Look through the records below and collect all lines that hold the string "total".

==== Provided data

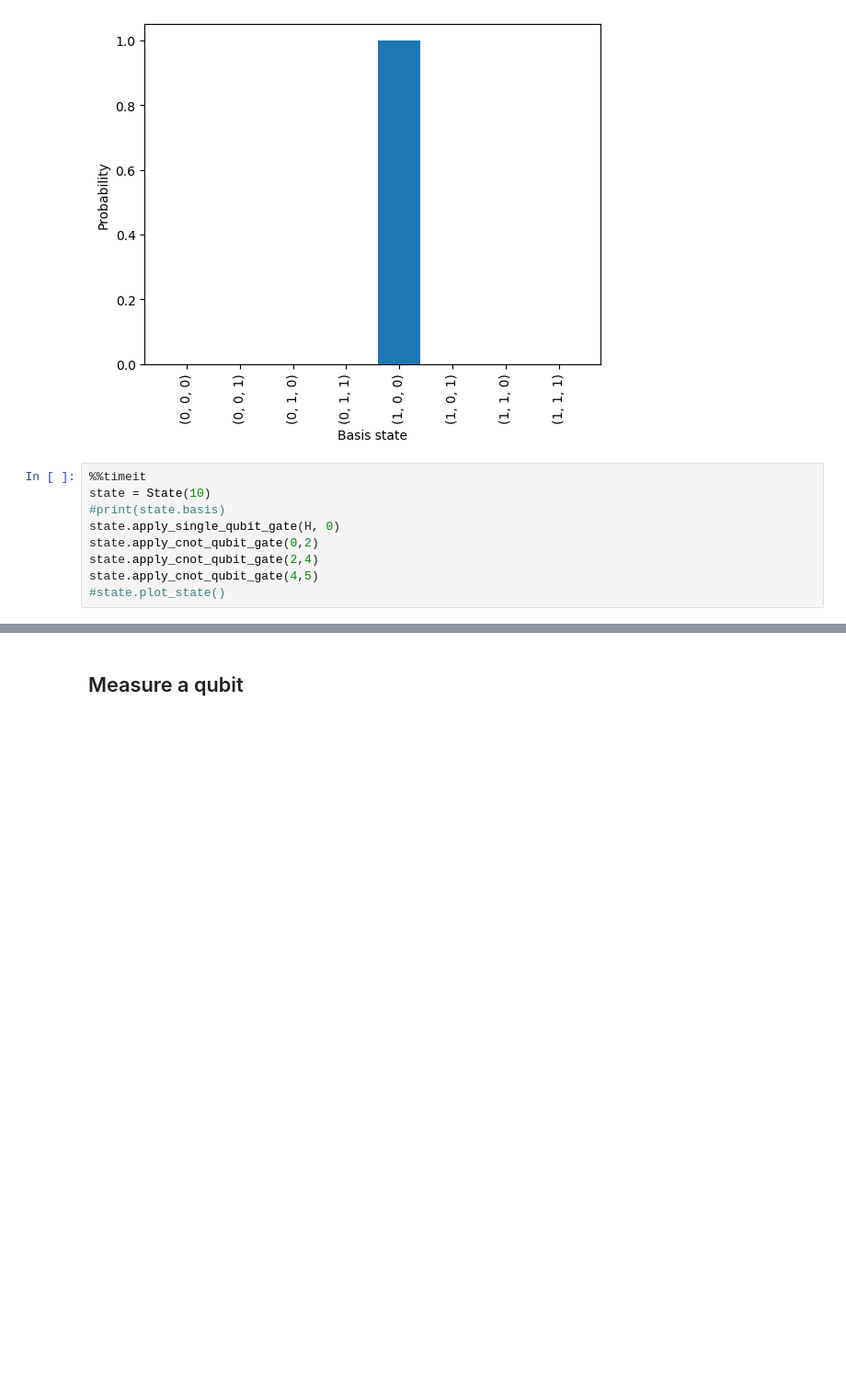
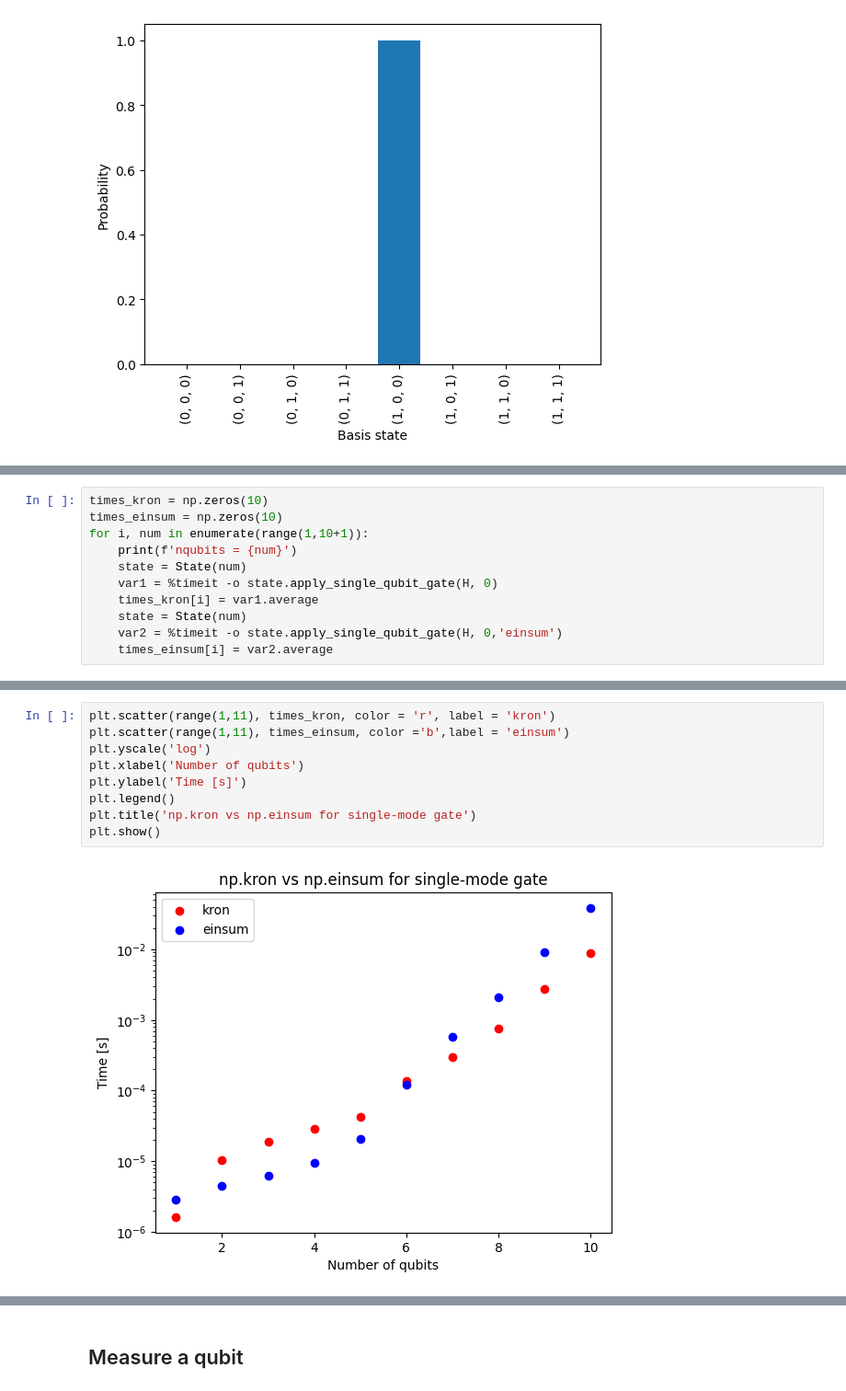
Before and after one commit to olgasolodovnikova/qcircuit, a Jupyter notebook: Simulator.ipynb, the cells around one changed output, grey strips where cells are left out. Shown at 92% size. Saved outputs shown, nothing was run; the diff lists cells and outputs as text; blank space fills up the shorter version.

Commit message:
benchmarking of np.einsum and np.kron for multiqubit gates.

```diff
--- a/Simulator.ipynb
+++ b/Simulator.ipynb
@@ -154,12 +206,3 @@ state.plot_state()
 # %% [output]
 [(0, 0, 0), (0, 0, 1), (0, 1, 0), (0, 1, 1), (1, 0, 0), (1, 0, 1), (1, 1, 0), (1, 1, 1)]
 [figure]
-# %%
-%%timeit
-state = State(10)
-#print(state.basis)
-state.apply_single_qubit_gate(H, 0)
-state.apply_cnot_qubit_gate(0,2)
-state.apply_cnot_qubit_gate(2,4)
-state.apply_cnot_qubit_gate(4,5)
-#state.plot_state()
@@ -167,0 +211,11 @@ state.apply_cnot_qubit_gate(4,5)
+# %%
+times_kron = np.zeros(10)
+times_einsum = np.zeros(10)
+for i, num in enumerate(range(1,10+1)):
+    print(f'nqubits = {num}')
+    state = State(num)
+    var1 = %timeit -o state.apply_single_qubit_gate(H, 0)
+    times_kron[i] = var1.average
+    state = State(num)
+    var2 = %timeit -o state.apply_single_qubit_gate(H, 0,'einsum')
+    times_einsum[i] = var2.average
@@ -167,0 +240,11 @@ state.apply_cnot_qubit_gate(4,5)
+# %%
+plt.scatter(range(1,11), times_kron, color = 'r', label = 'kron')
+plt.scatter(range(1,11), times_einsum, color ='b',label = 'einsum')
+plt.yscale('log')
+plt.xlabel('Number of qubits')
+plt.ylabel('Time [s]')
+plt.legend()
+plt.title('np.kron vs np.einsum for single-mode gate')
+plt.show()
+# %% [output]
+[figure, added]
```
Also changed, not shown: parts of 20 cells of this notebook.
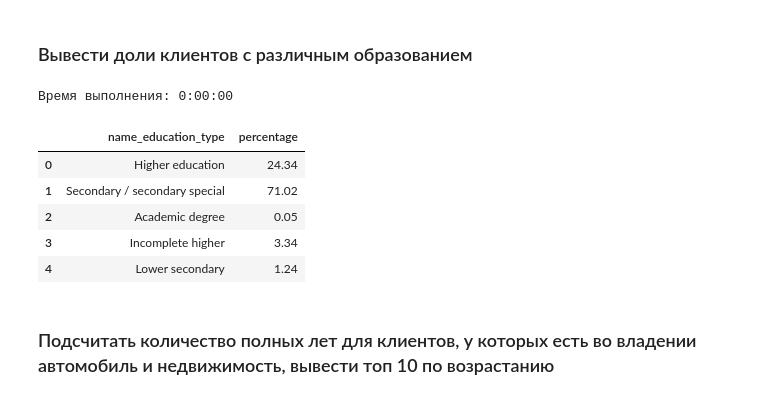
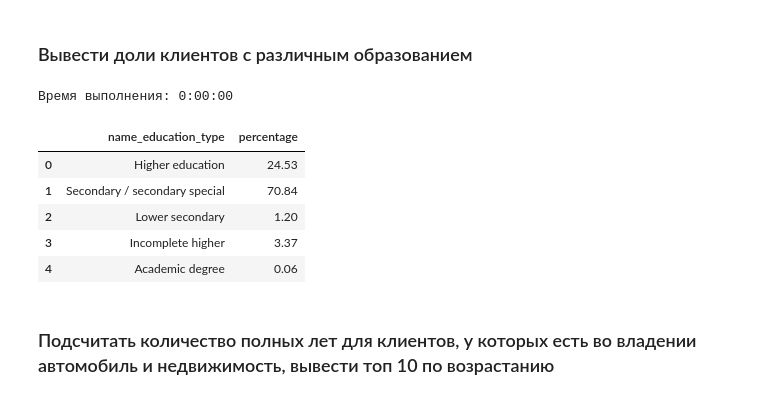
Before and after one commit to AlexanderSh11/credit_scoring_shift, a Jupyter notebook: hw2_sql_queries.ipynb, the cells around one changed output. Saved outputs shown, nothing was run; the diff lists cells and outputs as text; code cells hidden in the pictures.

```diff
--- a/hw2_sql_queries.ipynb
+++ b/hw2_sql_queries.ipynb
@@ -88,25 +88,25 @@ df
 # %%
 sql_query = """
     WITH total AS (
-        SELECT COUNT(*) AS count FROM application_train
+        SELECT COUNT(*) AS count FROM application
     )
     SELECT
         name_education_type,
         COUNT(*) * 100.0 / total.count  AS percentage
-    FROM application_train, total
+    FROM application, total
     GROUP BY name_education_type, total.count;
 """
 
 df = db_manager.get_df_from_query(sql_query)
 df
 # %% [output]
 Время выполнения: 0:00:00
 |  | name_education_type | percentage |
-| 0 | Higher education | 24.34 |
-| 1 | Secondary / secondary special | 71.02 |
-| 2 | Academic degree | 0.05 |
-| 3 | Incomplete higher | 3.34 |
-| 4 | Lower secondary | 1.24 |
+| 0 | Higher education | 24.53 |
+| 1 | Secondary / secondary special | 70.84 |
+| 2 | Lower secondary | 1.20 |
+| 3 | Incomplete higher | 3.37 |
+| 4 | Academic degree | 0.06 |
 # %% [markdown]
 ### Подсчитать количество полных лет для клиентов, у которых есть во владении автомобиль и недвижимость, вывести топ 10 по возрастанию
 # %%
```
Also changed, not shown: parts of 15 cells of this notebook, 1 other file.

========

Response to this exercise —
     WITH total AS (
         COUNT(*) * 100.0 / total.count  AS percentage
-    FROM application_train, total
+    FROM application, total
     GROUP BY name_education_type, total.count;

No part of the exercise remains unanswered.